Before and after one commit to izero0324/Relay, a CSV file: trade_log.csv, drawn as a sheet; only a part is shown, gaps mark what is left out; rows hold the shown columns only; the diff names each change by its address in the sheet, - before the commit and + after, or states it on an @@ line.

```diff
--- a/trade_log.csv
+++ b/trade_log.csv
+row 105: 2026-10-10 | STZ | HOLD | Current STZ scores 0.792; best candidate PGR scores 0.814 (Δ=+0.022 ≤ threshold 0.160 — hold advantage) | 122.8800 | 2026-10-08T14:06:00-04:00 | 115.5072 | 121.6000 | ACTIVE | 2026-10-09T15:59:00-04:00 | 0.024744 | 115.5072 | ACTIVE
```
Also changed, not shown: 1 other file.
•••
#### [Requirement]
Reproduce each line of the material containing the word "file".

#### [Exercise response]
Before and after one commit to izero0324/Relay, a CSV file: trade_log.csv, drawn as a sheet; only a part is shown, gaps mark what is left out; rows hold the shown columns only; the diff names each change by its address in the sheet, - before the commit and + after, or states it on an @@ line.
Also changed, not shown: 1 other file.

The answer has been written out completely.